Since the beginning of Pardes, I have been doing something unusual for me – something I have resisted strongly for the past decade – going to services twice almost every day. Sometimes I feel a deep spiritual fulfillment from the prayer, sometimes I do not. Recently, I was going through some intense personal issues. While I attended minyan, surrounded by my newfound community, I found myself breaking down in tears during every service (perhaps I will write more about this experience later). Pardes has different minyanim throughout the week: “creative,” egalitarian, and mechitza. I, having the ability to be counted in all three minyanim, have rotated among the three.
Last week there was one morning in which I was #9 in both minyanim. Both wanted me to be in their room to bring them closer to the required 10, but alas, I was not enough. As I popped from room to room to see if I was finally #10, I thought of the other 80ish people here at Pardes. Daily each minyan asks me if I am going to be there tomorrow. Often I am asked to lead or play another part in the service.
We have a tendency in the [non-Orthodox] Jewish community to focus on the same small group of lay leaders. We, the leaders, need those 10 people to step up because we can’t get the rest of the community to do so. We rely, foolishly, on the same 10, so much so that when one takes a well-deserved break, we cannot function.
The people of Israel stand together, ready to re-enter a covenant, not just with God, but with each other. They do so because entering a covenant, entering a community, is not a one time event. It is not enough just to join. When one is a part of a community, one must stand ready to fulfill his or her responsibility to every other member of the community. This covenant is what grants members of a community the rights of being part of that community. More importantly perhaps, it is this shared responsibility, this renewed commitment, that creates the community. Everyone has his or her own ways of serving the community, and that is what it is about – service, not necessarily services.
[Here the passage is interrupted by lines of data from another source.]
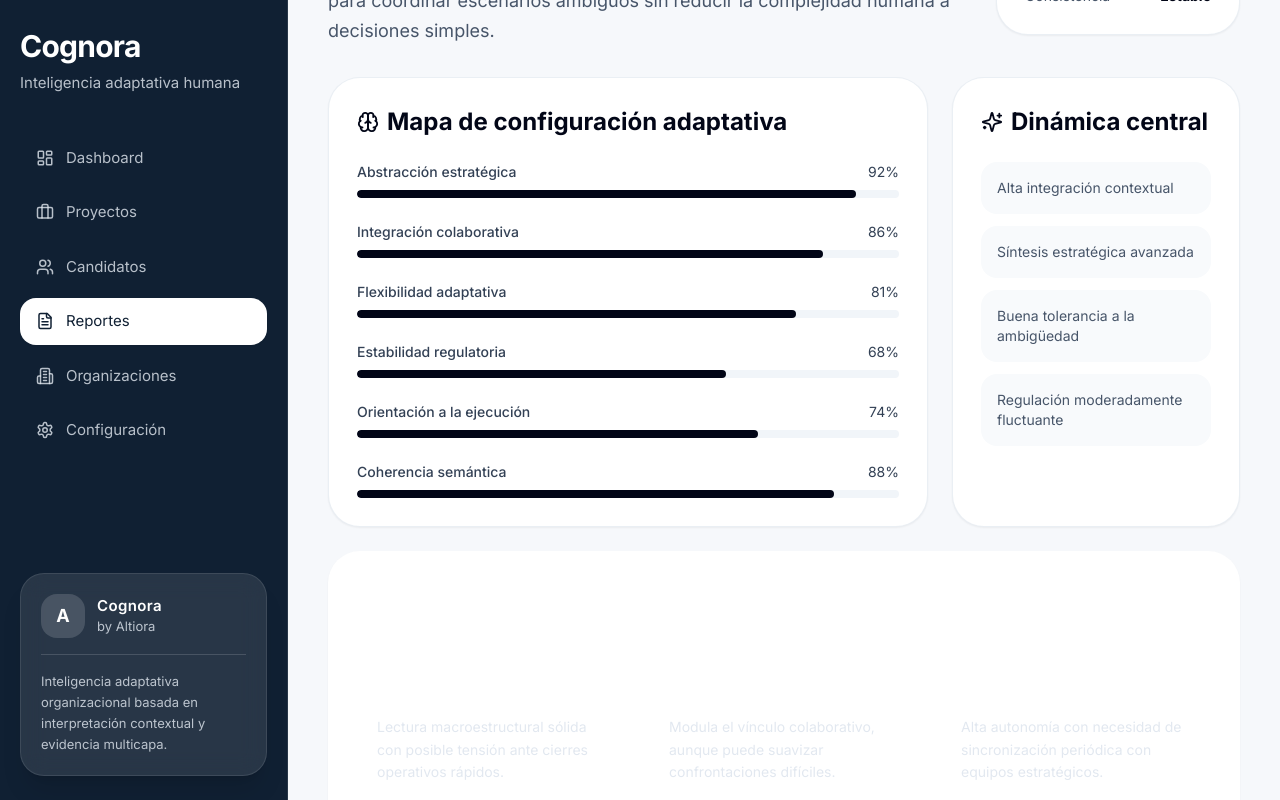
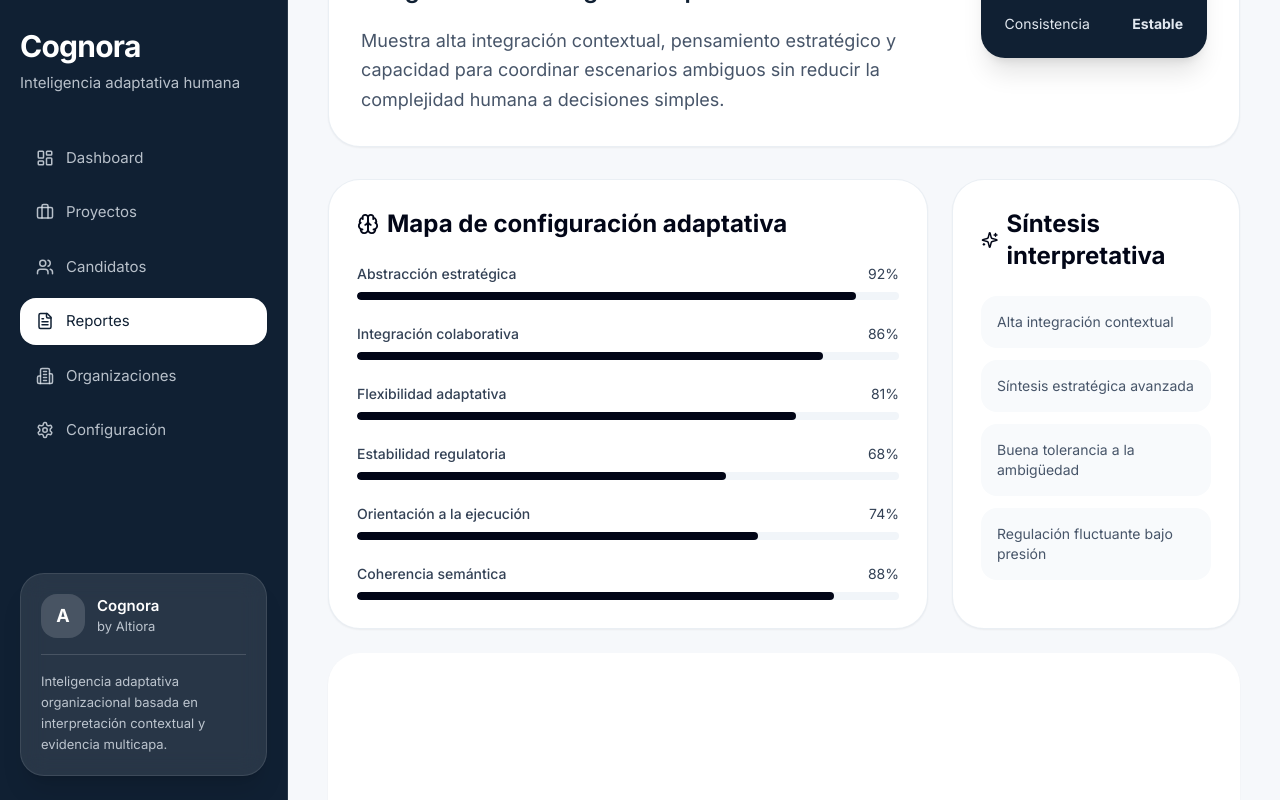
Before and after one commit to christiansotofajardo-cpu/cognora-mvp, a React (Vite) app: page / in a window 1280 px wide. Both pictures are taken after a click on the button "Abrir Report Explorer". Shown: the part 223-1023 px from the top of the page. Built offline with nearby package versions, Linux system fonts and the light colour scheme.

Commit message:
Update App.jsx

```diff
--- a/App.jsx
+++ b/App.jsx
@@ -13,10 +13,14 @@ import {
   Activity,
   Layers,
   Compass,
+  Network,
+  Eye,
+  Target,
 } from "lucide-react";
 
 const perfil = {
   nombre: "Elena Martínez",
+  rol: "Dirección de Innovación Organizacional",
   configuracion: "Integradora Estratégica Adaptativa",
   resumen:
     "Muestra alta integración contextual, pensamiento estratégico y capacidad para coordinar escenarios ambiguos sin reducir la complejidad humana a decisiones simples.",
@@ -30,6 +34,43 @@ const perfil = {
     ["Estabilidad regulatoria", 68],
     ["Orientación a la ejecución", 74],
     ["Coherencia semántica", 88],
+  ],
+  tensiones: [
+    [
+      "Visión estratégica / Fragilidad operacional",
+      "Lectura macroestructural sólida con posible tensión ante cierres operativos rápidos.",
+    ],
+    [
+      "Colaboración adaptativa / Evitación de conflicto",
+      "Modula el vínculo colaborativo, aunque puede suavizar confrontaciones difíciles.",
+    ],
+    [
+      "Autonomía / Calibración colectiva reducida",
+      "Alta autonomía con necesidad de sincronización periódica con equipos estratégicos.",
+    ],
+  ],
+  evidencias: [
+    ["Estabilidad semántica", "Alta"],
+    ["Reencuadre adaptativo", "Moderado"],
+    ["Modulación colaborativa", "Alta"],
+    ["Coherencia discursiva", "Alta"],
+  ],
+  trayectoria: [
+    "Expansión hacia liderazgo estratégico transversal",
+    "Fortalecimiento de regulación bajo presión operacional",
+    "Mayor cierre decisional en contextos de alta demanda",
+  ],
+  alineacion: [
+    "Innovación adaptativa",
+    "Equipos interdisciplinarios",
+    "Autonomía estratégica",
+    "Cultura de aprendizaje",
+  ],
+  fricciones: [
+    "Jerarquías rígidas",
+    "Micromanagement",
+    "Baja tolerancia a la ambigüedad",
+    "Procedimientos excesivos",
   ],
 };
 
@@ -46,10 +87,7 @@ function Sidebar({ view, setView }) {
   return (
     <aside className="fixed left-0 top-0 z-20 min-h-screen w-72 border-r border-white/10 bg-[#102033] px-5 py-7 text-white">
       <div className="mb-10">
-        <h1 className="text-3xl font-bold tracking-tight text-white">
-          Cognora
-        </h1>
-
+        <h1 className="text-3xl font-bold tracking-tight">Cognora</h1>
         <p className="mt-2 text-[15px] text-slate-200/80">
           Inteligencia adaptativa humana
         </p>
@@ -72,20 +110,14 @@ function Sidebar({ view, setView }) {
         ))}
       </nav>
 
-      <div className="absolute bottom-6 left-5 right-5 rounded-3xl border border-white/10 bg-white/10 p-5 text-white shadow-xl backdrop-blur-md">
+      <div className="absolute bottom-6 left-5 right-5 rounded-3xl border border-white/10 bg-white/10 p-5 shadow-xl backdrop-blur-md">
         <div className="flex items-center gap-3">
           <div className="flex h-11 w-11 items-center justify-center rounded-2xl bg-white/15 text-lg font-bold">
             A
           </div>
-
           <div>
-            <p className="text-[15px] font-semibold tracking-wide">
-              Cognora
-            </p>
-
-            <p className="text-[13px] text-slate-200/80">
-              by Altiora
-            </p>
+            <p className="text-[15px] font-semibold">Cognora</p>
+            <p className="text-[13px] text-slate-200/80">by Altiora</p>
           </div>
         </div>
 
@@ -124,18 +156,12 @@ function Bar({ label, value, dark = false }) {
         <span>{value}%</span>
       </div>
 
-      <div
-        className={`h-2 overflow-hidden rounded-full ${
-          dark ? "bg-white/20" : "bg-slate-100"
-        }`}
-      >
+      <div className={`h-2 overflow-hidden rounded-full ${dark ? "bg-white/20" : "bg-slate-100"}`}>
         <motion.div
           initial={{ width: 0 }}
           animate={{ width: `${value}%` }}
           transition={{ duration: 0.9 }}
-          className={`h-full rounded-full ${
-            dark ? "bg-white" : "bg-slate-950"
-          }`}
+          className={`h-full rounded-full ${dark ? "bg-white" : "bg-slate-950"}`}
         />
       </div>
     </div>
@@ -150,7 +176,6 @@ function Dashboard({ setView }) {
           <h2 className="text-5xl font-bold tracking-tight text-slate-950">
             Dashboard
           </h2>
-
           <p className="mt-4 max-w-3xl text-lg leading-relaxed text-slate-500">
             Una visión serena de evaluaciones adaptativas, inteligencia organizacional y actividad interpretativa.
           </p>
@@ -164,42 +189,23 @@ function Dashboard({ setView }) {
       <section className="grid grid-cols-3 gap-6">
         <Card>
           <Brain className="mb-5 text-slate-950" />
-
-          <h3 className="text-xl font-bold text-slate-950">
-            Proyectos activos
-          </h3>
-
+          <h3 className="text-xl font-bold text-slate-950">Proyectos activos</h3>
           <p className="mt-6 text-6xl font-bold text-slate-950">3</p>
-
-          <p className="mt-4 text-slate-500">
-            2 requieren revisión interpretativa
-          </p>
+          <p className="mt-4 text-slate-500">2 requieren revisión interpretativa</p>
         </Card>
 
         <Card>
           <Users className="mb-5 text-slate-950" />
-
-          <h3 className="text-xl font-bold text-slate-950">
-            Candidatos
-          </h3>
-
+          <h3 className="text-xl font-bold text-slate-950">Candidatos</h3>
           <p className="mt-6 text-6xl font-bold text-slate-950">26</p>
-
           <p className="mt-4 text-slate-500">5 reportes pendientes</p>
         </Card>
 
         <Card>
           <ShieldCheck className="mb-5 text-slate-950" />
-
-          <h3 className="text-xl font-bold text-slate-950">
-            Confianza interpretativa
-          </h3>
-
+          <h3 className="text-xl font-bold text-slate-950">Confianza interpretativa</h3>
           <p className="mt-6 text-6xl font-bold text-slate-950">Alta</p>
-
-          <p className="mt-4 text-slate-500">
-            Basada en evidencia multicapa
-          </p>
+          <p className="mt-4 text-slate-500">Basada en evidencia multicapa</p>
         </Card>
       </section>
 
@@ -214,10 +220,7 @@ function Dashboard({ setView }) {
             "Nuevo reporte de compatibilidad generado.",
             "Mapa adaptativo de rol completado.",
           ].map((item) => (
-            <div
-              key={item}
-              className="mb-3 rounded-2xl bg-slate-50 px-5 py-4 text-slate-600 transition-all duration-300 hover:bg-slate-100"
-            >
+            <div key={item} className="mb-3 rounded-2xl bg-slate-50 px-5 py-4 text-slate-600">
               ✨ {item}
             </div>
           ))}
@@ -234,17 +237,13 @@ function Dashboard({ setView }) {
           <h3 className="mb-5 text-3xl font-bold tracking-tight">
             Perfil adaptativo de rol
           </h3>
-
           <p className="mb-8 leading-relaxed text-slate-200">
             Cognora transforma contexto organizacional en mapas de inteligencia adaptativa y trayectorias interpretativas multicapa.
           </p>
-
           <Bar label="Flexibilidad adaptativa" value={86} dark />
           <div className="mt-6" />
-
           <Bar label="Complejidad estratégica" value={91} dark />
           <div className="mt-6" />
-
           <Bar label="Colaboración" value={84} dark />
         </Card>
       </section>
@@ -255,48 +254,45 @@ function Dashboard({ setView }) {
 function ReportExplorer() {
   return (
     <main className="ml-72 min-h-screen bg-[#f6f8fb] p-10">
-      <section className="mb-8 flex items-start justify-between gap-8">
+      <section className="mb-8 rounded-[2rem] bg-white p-8 shadow-sm border border-slate-200/70">
+        <div className="flex items-start justify-between gap-8">
           <div>
-          <p className="mb-2 text-sm text-slate-500">
-            Reporte interpretativo
+            <p className="mb-2 text-sm font-medium text-slate-500">
+              Reporte interpretativo / Cognora Select
             </p>
-
             <h2 className="text-5xl font-bold tracking-tight text-slate-950">
               {perfil.nombre}
             </h2>
-
-          <p className="mt-3 text-2xl font-semibold text-slate-700">
+            <p className="mt-2 text-slate-500">{perfil.rol}</p>
+            <p className="mt-4 text-2xl font-semibold text-[#102033]">
               {perfil.configuracion}
             </p>
-
             <p className="mt-5 max-w-4xl text-lg leading-relaxed text-slate-600">
               {perfil.resumen}
             </p>
           </div>
 
-        <Card className="w-80">
-          <div className="mb-5 flex items-center gap-2 font-bold text-slate-950">
+          <div className="w-80 rounded-3xl bg-[#102033] p-6 text-white shadow-xl">
+            <div className="mb-5 flex items-center gap-2 font-bold">
               <ShieldCheck size={18} />
               Confianza interpretativa
             </div>
-
-          <div className="space-y-4 text-sm text-slate-600">
+            <div className="space-y-4 text-sm text-slate-200">
               <div className="flex justify-between">
                 <span>Confianza</span>
-              <b className="text-slate-950">{perfil.confianza}</b>
+                <b>{perfil.confianza}</b>
               </div>
-
               <div className="flex justify-between">
                 <span>Estabilidad</span>
-              <b className="text-slate-950">{perfil.estabilidad}</b>
+                <b>{perfil.estabilidad}</b>
               </div>
-
               <div className="flex justify-between">
                 <span>Consistencia</span>
-              <b className="text-slate-950">{perfil.consistencia}</b>
+                <b>{perfil.consistencia}</b>
               </div>
             </div>
-        </Card>
+          </div>
+        </div>
       </section>
 
       <section className="grid grid-cols-3 gap-6">
@@ -305,7 +301,6 @@ function ReportExplorer() {
             <Brain size={22} />
             Mapa de configuración adaptativa
           </div>
-
           <div className="space-y-6">
             {perfil.ejes.map(([label, value]) => (
               <Bar key={label} label={label} value={value} />
@@ -316,19 +311,15 @@ function ReportExplorer() {
         <Card>
           <div className="mb-6 flex items-center gap-2 text-2xl font-bold text-slate-950">
             <Sparkles size={22} />
-            Dinámica central
+            Síntesis interpretativa
           </div>
-
           {[
             "Alta integración contextual",
             "Síntesis estratégica avanzada",
             "Buena tolerancia a la ambigüedad",
-            "Regulación moderadamente fluctuante",
+            "Regulación fluctuante bajo presión",
           ].map((d) => (
-            <div
-              key={d}
-              className="mb-3 rounded-2xl bg-slate-50 p-4 text-sm text-slate-600"
-            >
+            <div key={d} className="mb-3 rounded-2xl bg-slate-50 p-4 text-sm text-slate-600">
               {d}
             </div>
           ))}
@@ -342,34 +333,83 @@ function ReportExplorer() {
         </div>
 
         <div className="grid grid-cols-3 gap-5">
-          {[
-            [
-              "Visión estratégica / Fragilidad operacional",
-              "Lectura macroestructural sólida con posible tensión ante cierres operativos rápidos.",
-            ],
-            [
-              "Colaboración adaptativa / Evitación de conflicto",
-              "Modula el vínculo colaborativo, aunque puede suavizar confrontaciones difíciles.",
-            ],
-            [
-              "Autonomía / Calibración colectiva reducida",
-              "Alta autonomía con necesidad de sincronización periódica con equipos estratégicos.",
-            ],
-          ].map(([titulo, texto]) => (
+          {perfil.tensiones.map(([titulo, texto]) => (
             <motion.div
               key={titulo}
               whileHover={{ y: -5 }}
               className="rounded-3xl border border-white/10 bg-white/10 p-5 transition-all duration-300 hover:bg-white/15"
             >
               <h3 className="mb-3 font-bold">{titulo}</h3>
-
-              <p className="text-sm leading-relaxed text-slate-200">
-                {texto}
-              </p>
+              <p className="text-sm leading-relaxed text-slate-200">{texto}</p>
             </motion.div>
           ))}
         </div>
       </Card>
+
+      <section className="mt-6 grid grid-cols-2 gap-6">
+        <Card>
+          <div className="mb-6 flex items-center gap-2 text-2xl font-bold text-slate-950">
+            <Eye size={22} />
+            Evidencia interpretativa
+          </div>
+
+          <div className="mb-6 grid grid-cols-2 gap-3">
+            {perfil.evidencias.map(([a, b]) => (
+              <div key={a} className="rounded-2xl bg-slate-50 p-4">
+                <p className="text-sm text-slate-500">{a}</p>
+                <p className="mt-1 text-lg font-bold text-slate-950">{b}</p>
+              </div>
+            ))}
+          </div>
+
+          <blockquote className="border-l-2 border-[#102033] pl-4 text-sm leading-relaxed text-slate-600">
+            “Cuando aumenta la ambigüedad, la respuesta tiende a integrar perspectivas antes que imponer una dirección única.”
+          </blockquote>
+        </Card>
+
+        <Card>
+          <div className="mb-6 flex items-center gap-2 text-2xl font-bold text-slate-950">
+            <Compass size={22} />
+            Trayectoria adaptativa
+          </div>
+
+          {perfil.trayectoria.map((t) => (
+            <div key={t} className="mb-3 rounded-2xl bg-slate-50 p-4 text-sm text-slate-700">
+              {t}
+            </div>
+          ))}
+        </Card>
+      </section>
+
+      <section className="mt-6 grid grid-cols-2 gap-6">
+        <Card>
+          <div className="mb-5 flex items-center gap-2 text-2xl font-bold text-slate-950">
+            <Target size={22} />
+            Alineación organizacional
+          </div>
+          <div className="flex flex-wrap gap-2">
+            {perfil.alineacion.map((a) => (
+              <span key={a} className="rounded-full bg-slate-100 px-4 py-2 text-sm text-slate-700">
+                {a}
+              </span>
+            ))}
+          </div>
+        </Card>
+
+        <Card>
+          <div className="mb-5 flex items-center gap-2 text-2xl font-bold text-slate-950">
+            <Network size={22} />
+            Zonas de fricción potencial
+          </div>
+          <div className="flex flex-wrap gap-2">
+            {perfil.fricciones.map((a) => (
+              <span key={a} className="rounded-full bg-slate-100 px-4 py-2 text-sm text-slate-700">
+                {a}
+              </span>
+            ))}
+          </div>
+        </Card>
+      </section>
     </main>
   );
 }
@@ -377,10 +417,7 @@ function ReportExplorer() {
 function Placeholder({ title }) {
   return (
     <main className="ml-72 min-h-screen bg-[#f6f8fb] p-10">
-      <h2 className="text-5xl font-bold tracking-tight text-slate-950">
-        {title}
-      </h2>
-
+      <h2 className="text-5xl font-bold tracking-tight text-slate-950">{title}</h2>
       <p className="mt-5 max-w-2xl text-lg leading-relaxed text-slate-500">
         Módulo en construcción. Esta versión prioriza el Report Explorer como núcleo interpretativo de Cognora.
       </p>
@@ -394,14 +431,9 @@ export default function App() {
   return (
     <>
       <Sidebar view={view} setView={setView} />
-
       {view === "Dashboard" && <Dashboard setView={setView} />}
-
       {view === "Reportes" && <ReportExplorer />}
-
-      {!["Dashboard", "Reportes"].includes(view) && (
-        <Placeholder title={view} />
-      )}
+      {!["Dashboard", "Reportes"].includes(view) && <Placeholder title={view} />}
     </>
   );
 }
```
Lines whose indentation alone changed are shown as unchanged.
One does not have to stand every day.
One does not have to stand in every way.
But one must stand.
You might find yourself to be #10.